Foreign Companies’ Iran Contracts Would Be in Limbo Under ‘Snapback’ Sanctions


Under the proposed Iran nuclear agreement, foreign companies would be allowed to do business with Iran, and those contracts would remain in place even if Iran violated the agreement and triggered economic sanctions.

“Sanctions don’t annul a contract,” said Acting Under Secretary of the Treasury for Terrorism and Financial Crimes Adam Szubin, at a hearing before the Senate Banking Committee.

Sen. Chuck Schumer (D-N.Y.), a committee member whose vote on the Iran deal is seen as a crucial bellwether for other undecided Senate Democrats, repeatedly questioned administration officials Wednesday about what would happen to foreign companies if Iran sanctions were imposed.

“I’ve had many questions answered, I’ve not yet reached a conclusion. I won’t let party, pressure, or politics affect my opinion,” Schumer told the witnesses.

Schumer set up a theoretical example using the French oil company Total S.A., which would sign a ten-year agreement with Iran to purchase oil. Hypothetically, if Iran violated the terms of the nuclear agreement in year four of that contract, and sanctions “snapped back” into place, he queried, “Is the contract terminated in year four? Or does the contract continue?”

Szubin said there would be no automatic termination of the contract. However, he clarified that sanctions would have a strong effect on those existing contracts. Sanctions would force foreign companies to make a choice between honoring their contracts with Iran or complying with an international sanctions regime.
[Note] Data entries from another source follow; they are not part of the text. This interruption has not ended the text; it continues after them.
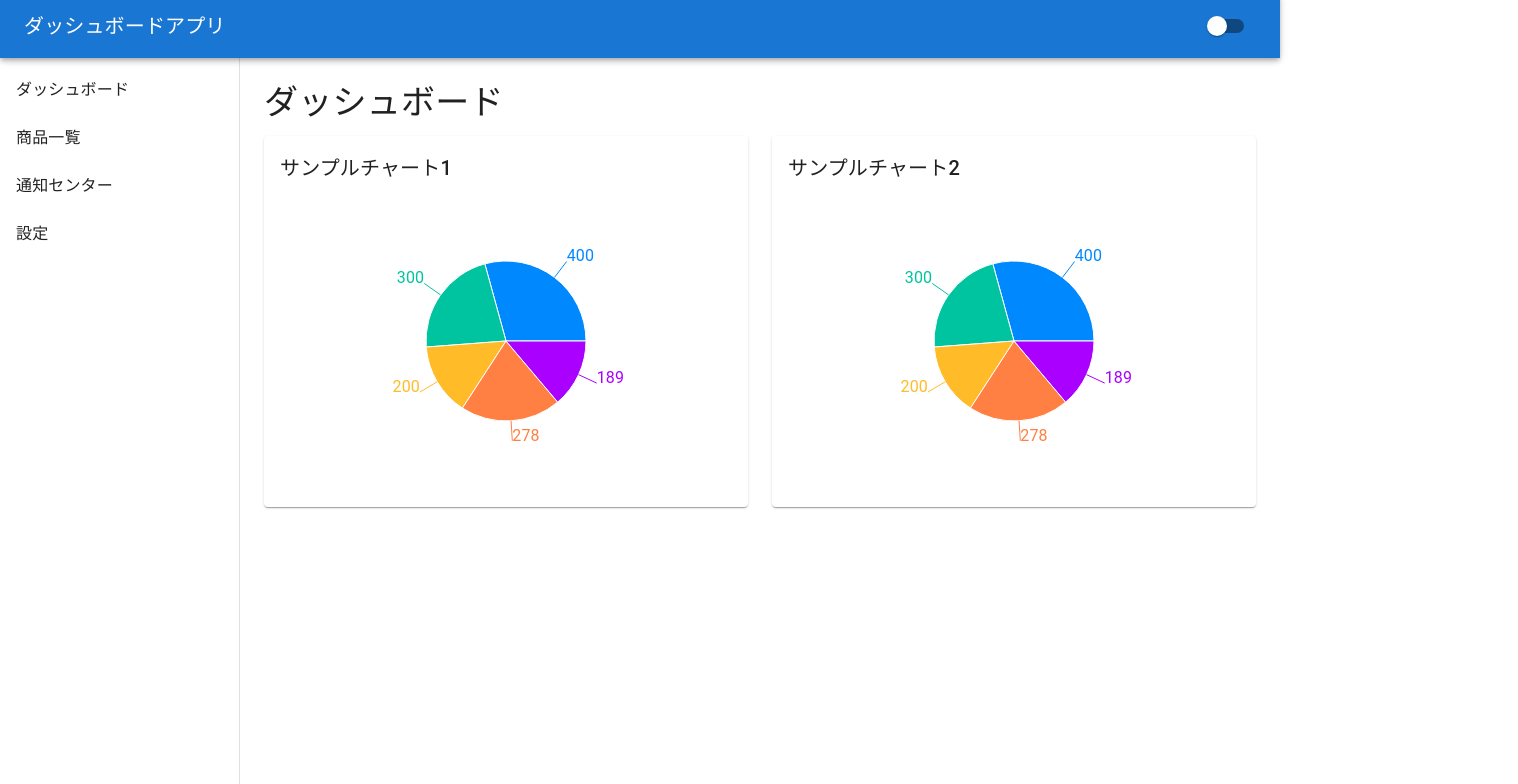
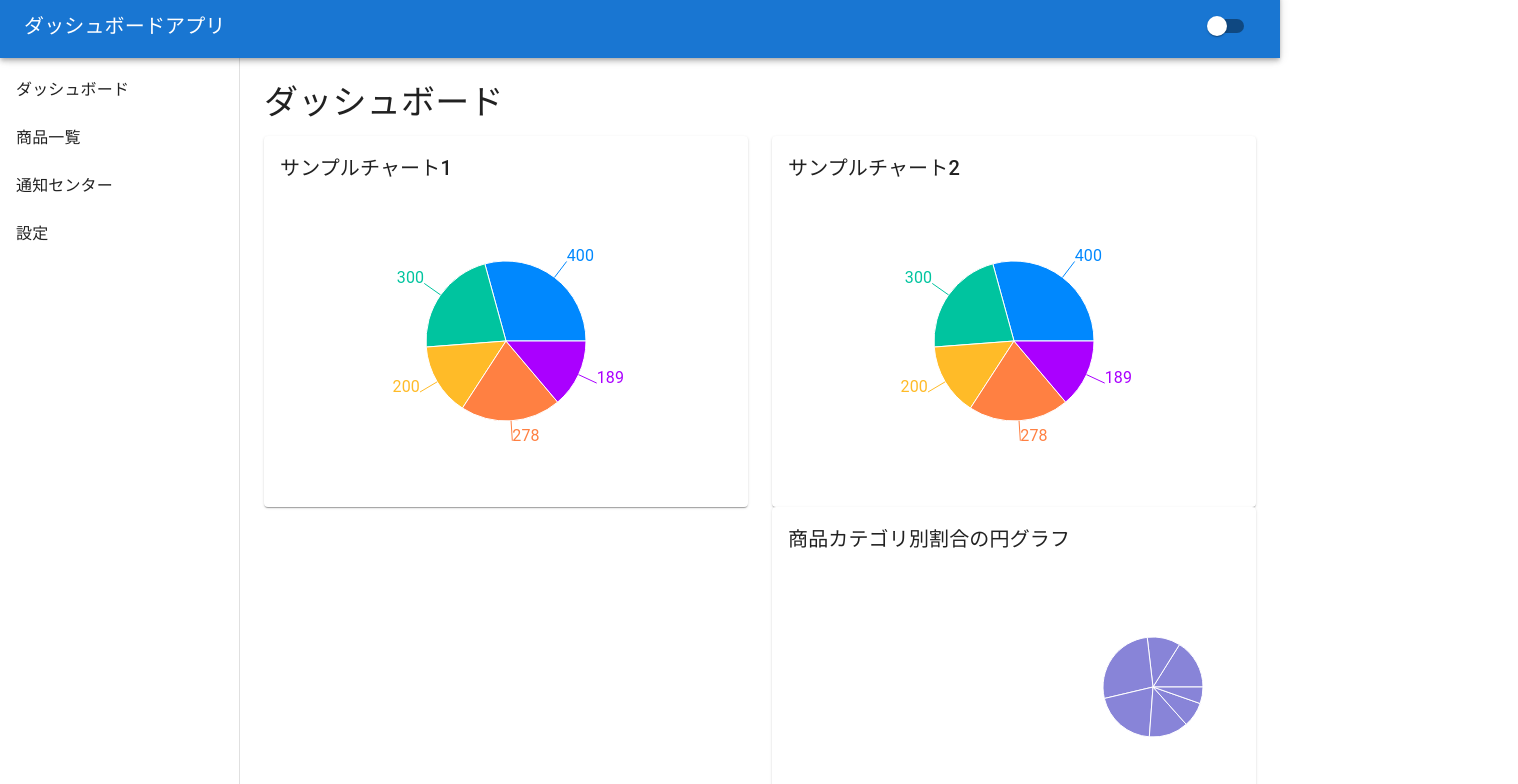
Before and after one commit to FOXHOUND-Ogasawara/dashboard-app, a React (Vite) app: page / in a window 1280 px wide. Shown: the part 6-790 px from the top of the page, 1518 px wide, since content can reach past the window. Built offline with nearby package versions, Linux system fonts and the light colour scheme.

Commit message:
タスク2　③コンポーネント作成
③コンポーネント作成まで終了

```diff
--- /dev/null
+++ b/src/components/CategoryPieChart.tsx
@@ -0,0 +1,12 @@
+import React from "react";
+import { PieChart, Pie, Tooltip, Cell } from "recharts";
+import { categoryData } from "../data/productsData";
+
+const CategoryPieChart:React.FC=()=>{
+    return(
+        <PieChart width={730} height={250}>
+  <Pie data={categoryData} dataKey="value" nameKey="category" cx="50%" cy="50%" outerRadius={50} fill="#8884d8" />
+</PieChart>
+    )
+}
+export default CategoryPieChart;
--- a/src/pages/Dashboard.tsx
+++ b/src/pages/Dashboard.tsx
@@ -2,6 +2,7 @@ import { Paper, Typography } from "@mui/material";
 import Grid from "@mui/material/GridLegacy";
 import React from "react";
 import PlaceholderChart from "../components/PlaceholderChart";
+import CategoryPieChart from "../components/CategoryPieChart";
 
 const Dashboard: React.FC = () => {
   return (
@@ -27,6 +28,12 @@ const Dashboard: React.FC = () => {
             </Typography>
             <PlaceholderChart />
           </Paper>
+          <Paper sx={{ p: 2 }}>
+            <Typography variant="h6" gutterBottom>
+              商品カテゴリ別割合の円グラフ
+            </Typography>
+            <CategoryPieChart />
+          </Paper>
         </Grid>
       </Grid>
     </div>
```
It’s a familiar situation for firms who had contracts in place when sanctions on Iran were previously imposed.

“There were a lot of contracts in place when these sanctions went into effect,” Szubin said. Those companies, he said, overwhelmingly chose to end their contracts with Iran rather than lose access to international markets.

“The risks were too high for them. They had to leave. They had to unwind their investments,” said Wendy Sherman, one of the top U.S. negotiators on the Iran deal and the Under Secretary of State for Political Affairs. “The risks are, they don’t have access to U.S. secondary markets. They don’t have access to banking services.”

Sen. Robert Menendez of New Jersey, another Democrat who could potentially sway colleagues to vote against the Iran deal, criticized the administration’s position on renewing the existing U.S. sanctions regime. The administration has said that it doesn’t want to “preemptively” discuss renewing the dormant sanctions. Menendez takes issue with that position because he thinks it shows that the administration isn’t serious about the snapping back sanctions.

At the hearing, Menendez said that preserving a sanctions framework was necessary to maintain a credible threat of snapback. “If you are going to snap back, you have to snap back to something,” he said.

Administration officials used the hearing to attempt to assuage concerns over the Iran agreement, which is part of the Banking Committee’s purview because it deals with foreign economic sanctions. Congress will debate and vote on the Iran deal in September.

Morning Consult